The problem:
How many of the lines below contain the word "const"? Only the number is wanted.

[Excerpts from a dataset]
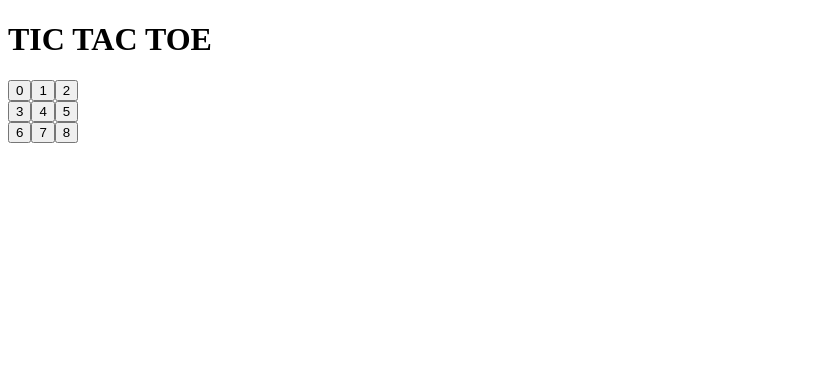
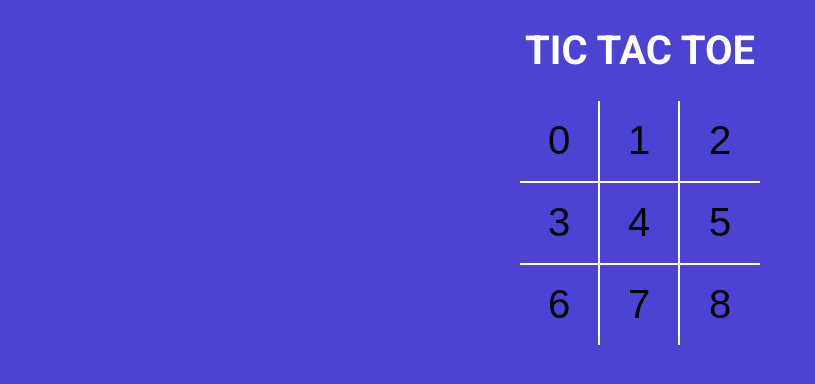
Before and after one commit to Tekkon/tictactoe, a React (Vite) app: page / in a window 1280 px wide. Shown: the top 384 px of the page, without its empty margins (0-815 px from the left). Built offline with nearby package versions, Linux system fonts and the light colour scheme.

Commit message:
Applied styles

```diff
--- a/package.json
+++ b/package.json
@@ -12,10 +12,13 @@
     "clear": "rimraf dist .parcel-cache"
   },
   "dependencies": {
+    "node-sass": "^6.0.1",
     "react": "^16.13.1",
     "react-dom": "^16.13.1"
   },
   "devDependencies": {
+    "@babel/core": "^7.16.0",
+    "@parcel/transformer-sass": "^2.0.1",
     "babel-eslint": "^10.1.0",
     "babel-preset-nano-react-app": "^0.1.0",
     "eslint": "^8.3.0",
@@ -24,7 +27,7 @@
     "eslint-plugin-import": "^2.25.3",
     "eslint-plugin-jsx-a11y": "^6.5.1",
     "eslint-plugin-react": "^7.27.1",
-    "parcel": "^2.0.0-alpha.3.2",
+    "parcel": "^2.0.1",
     "prettier": "^2.5.0",
     "rimraf": "^3.0.2"
   },
--- a/src/App.jsx
+++ b/src/App.jsx
@@ -1,9 +1,11 @@
 import React from "react";
 import Board from "./components/Board";
 
+import "./styles/root.scss"
+
 const App = () => {
   return (
-    <div>
+    <div className="app">
       <h1>TIC TAC TOE</h1>
       <Board />
     </div>
--- a/src/components/Board.js
+++ b/src/components/Board.js
@@ -3,18 +3,18 @@ import Square from "./Square";
 
 const Board = () => {
   return (
-    <div>
-      <div>
+    <div className="board">
+      <div className="board-row">
         <Square value={0} />
         <Square value={1} />
         <Square value={2} />
       </div>
-      <div>
+      <div className="board-row">
         <Square value={3} />
         <Square value={4} />
         <Square value={5} />
       </div>
-      <div>
+      <div className="board-row">
         <Square value={6} />
         <Square value={7} />
         <Square value={8} />
--- a/src/components/Square.js
+++ b/src/components/Square.js
@@ -2,7 +2,7 @@ import React from 'react';
 
 const Square = ({ value }) => {
   return (
-    <button type="button">{ value }</button>
+    <button type="button" className="square">{ value }</button>
   )
 };
 
```
Also changed, not shown: src/styles/root.scss (renamed from src/root.scss), 1 other file (tests, documents, lock files or other folders).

Exercise answer:
3